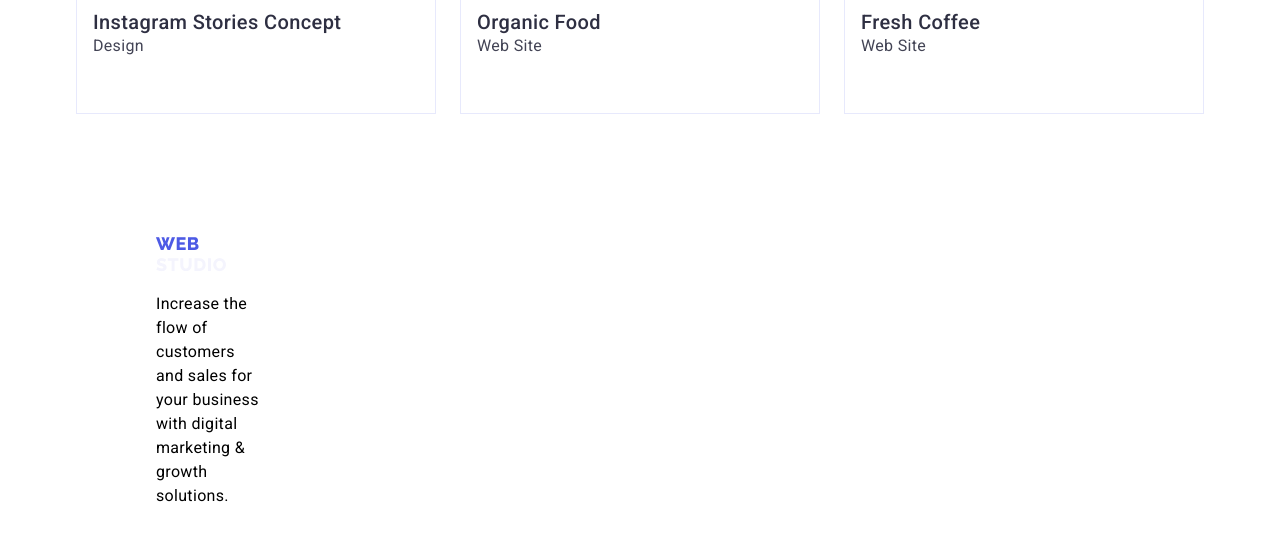
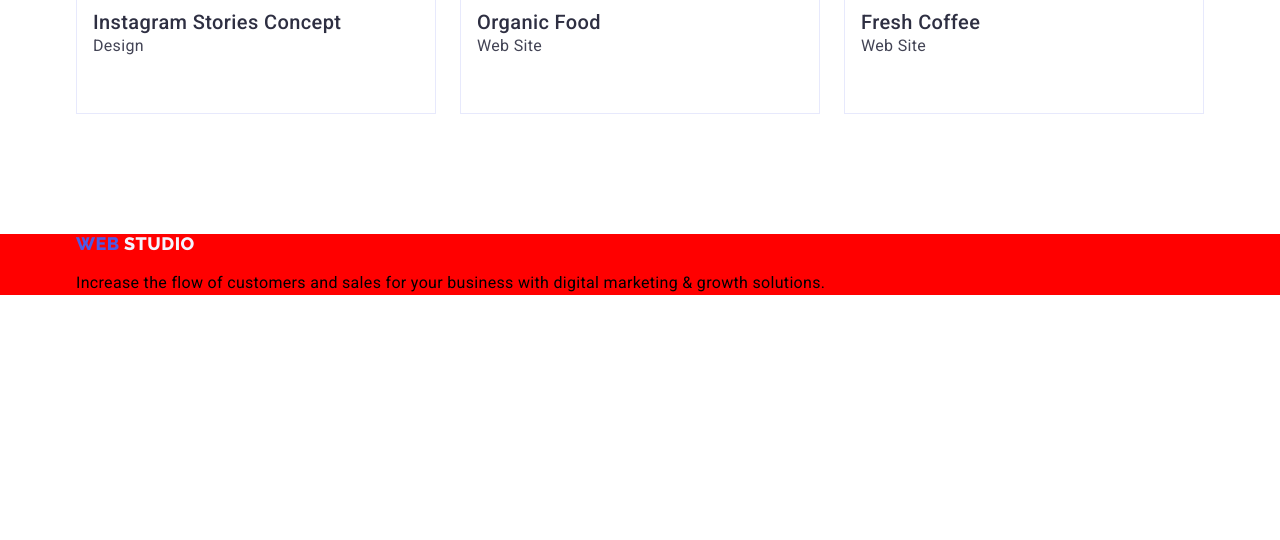
Before and after one commit to 8tatarin8/hw-03, a plain HTML site: page portfolio.html in a window 1280 px wide. Shown: the part 1574-2114 px from the top of the page. After the commit the page ends 1969 px from the top, so only its background shows below. Drawn offline with nearby package versions, Linux system fonts and the light colour scheme.

Commit message:
доработать footer

```diff
--- a/css/styles.css
+++ b/css/styles.css
@@ -139,12 +139,10 @@ img {
 }
 /*=====MAIN=====*/
 /*-----прописую  стилі для FOOTER-----*/
-
-.footer-container {
+.footer {
     margin-top: 100px;
     margin-bottom: 100px;
-    margin-left: 156px;
-    margin-right: 1020px;
+    background-color: red;
 }
 
 .web-text,
--- a/portfolio.html
+++ b/portfolio.html
@@ -150,7 +150,7 @@
         </section>
     </main>
     <footer class="footer">
-        <div class="footer-container">
+        <div class="footer-container container">
             <span class="web-text">Web</span>
             <span class="studio-text">Studio</span>
             <p class="footer-text" lang="en">Increase the flow of customers and sales for your business with digital marketing &
```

◇ ◇ ◇ ◇ ◇ ◇ ◇

▸ TO DO
Copy out the lines of the records above in which the string "background" appears.

▸ EXERCISE RESPONSE
Before and after one commit to 8tatarin8/hw-03, a plain HTML site: page portfolio.html in a window 1280 px wide. Shown: the part 1574-2114 px from the top of the page. After the commit the page ends 1969 px from the top, so only its background shows below. Drawn offline with nearby package versions, Linux system fonts and the light colour scheme.
+    background-color: red;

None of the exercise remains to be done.